Reishi The Immune Elixir
A mushroom native to Asia with several active compounds such as polysaccharides and triterpenes which have been researched for their use in various health conditions. Reishi can be used in cooking, but more often its medicinal constituents are extracted and given in powder, capsule or tincture form.
Good for: supporting immune health, improving sleep latency and duration, balancing blood sugar, anti-ageing, anti-inflammatory, protecting brain health
Ideas on how to include these in your day:
Adaptogens are most often taken as capsules, extracts, teas, tinctures or powders.
• Hot cacao with reishi mushroom powder
• Tulsi as a tasty herbal tea
• Maca powder in porridge and smoothies
• Turmeric as a golden milk latte or in curries
Adaptogens are not a ‘cure-all’ or a solution to the effects of stress and other ailments. However, they have proven to be a very positive tool in the battle against chronic stress when utilised in a careful and considered manner. They are best used in conjunction with lifestyle interventions and dietary changes to help you address the underlying cause for the symptoms you are experiencing.
Please seek medical advice before including any of these into your routine and work with a Nutritional Therapist or Herbalist and consult with your GP
As featured inside Thrive Magazine Spring 2020 issue. Thanks to Beth Raven for writing this article, Beth is a registered Nutritional Therapist based in Somerset.
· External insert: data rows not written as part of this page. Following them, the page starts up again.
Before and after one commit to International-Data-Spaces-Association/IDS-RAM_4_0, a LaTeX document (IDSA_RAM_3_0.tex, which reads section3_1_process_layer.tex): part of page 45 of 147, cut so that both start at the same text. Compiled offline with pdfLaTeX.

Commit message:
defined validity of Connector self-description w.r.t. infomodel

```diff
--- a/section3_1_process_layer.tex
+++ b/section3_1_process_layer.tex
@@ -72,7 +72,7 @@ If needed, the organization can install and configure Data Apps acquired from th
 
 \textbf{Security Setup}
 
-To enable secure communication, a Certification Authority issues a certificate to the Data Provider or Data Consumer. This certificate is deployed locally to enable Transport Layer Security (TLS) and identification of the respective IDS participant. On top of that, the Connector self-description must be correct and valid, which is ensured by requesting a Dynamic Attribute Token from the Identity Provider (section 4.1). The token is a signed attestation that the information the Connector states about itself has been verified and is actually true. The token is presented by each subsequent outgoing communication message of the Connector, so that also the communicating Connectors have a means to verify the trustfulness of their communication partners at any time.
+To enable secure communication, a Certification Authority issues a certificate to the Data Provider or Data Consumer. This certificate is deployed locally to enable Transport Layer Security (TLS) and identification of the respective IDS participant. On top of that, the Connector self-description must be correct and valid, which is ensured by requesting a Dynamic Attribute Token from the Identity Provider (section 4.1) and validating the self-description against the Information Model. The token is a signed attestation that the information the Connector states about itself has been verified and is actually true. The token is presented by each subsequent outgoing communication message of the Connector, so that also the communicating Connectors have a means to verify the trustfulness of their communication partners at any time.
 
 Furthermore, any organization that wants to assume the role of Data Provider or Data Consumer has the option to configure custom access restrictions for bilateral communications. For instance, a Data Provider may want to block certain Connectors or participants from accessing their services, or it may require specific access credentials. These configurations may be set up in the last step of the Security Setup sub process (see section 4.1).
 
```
Find out more from Beth at: positiveplatenutrition.com
1) Seely, D & Singh, R (2006) Adaptogenic Potential of a Polyherbal Natural Health Product: Report on a Longitudinal Clinical Trial, Evidence Based Complimentary Alternative Health, 4 (3) 375-380 Available at: https://www.ncbi.nlm.nih. gov/pmc/articles/PMC1978233/
2) Panossian, A.G (2017) Understanding adaptogenic activity: Specificity of the pharmacological action of adaptogens and other phytochemicals, Annals of the New York Academy of Science, 1401 (Part A, Available at: https://www.researchgate.net/ publication/317848859_Understanding_ adaptogenic_activity_Specificity_of_the_ pharmacological_action_of_adaptogens_and_ other_phytochemicals
3) Isahque, S et al. (2012) Rhodiola rosea for physical and mental fatigue: a systematic review, BMC Complementary Alternative Medicine, [12:70], Available at: https://www.ncbi.nlm.nih. gov/pmc/articles/PMC3541197/#B1
4) Li, Y et al. (2017) Rhodiola rosea L.: an herb with anti-stress, anti-aging, and immunostimulating properties for cancer chemoprevention, Current Pharmacology Reports, 3 (6) 384-395, Available at: https://www.ncbi.nlm.nih.gov/pmc/ articles/PMC6208354/
Beth is a registered Nutritional Therapist based in Somerset. She specialises in: coeliac disease, plant based diet and skin health.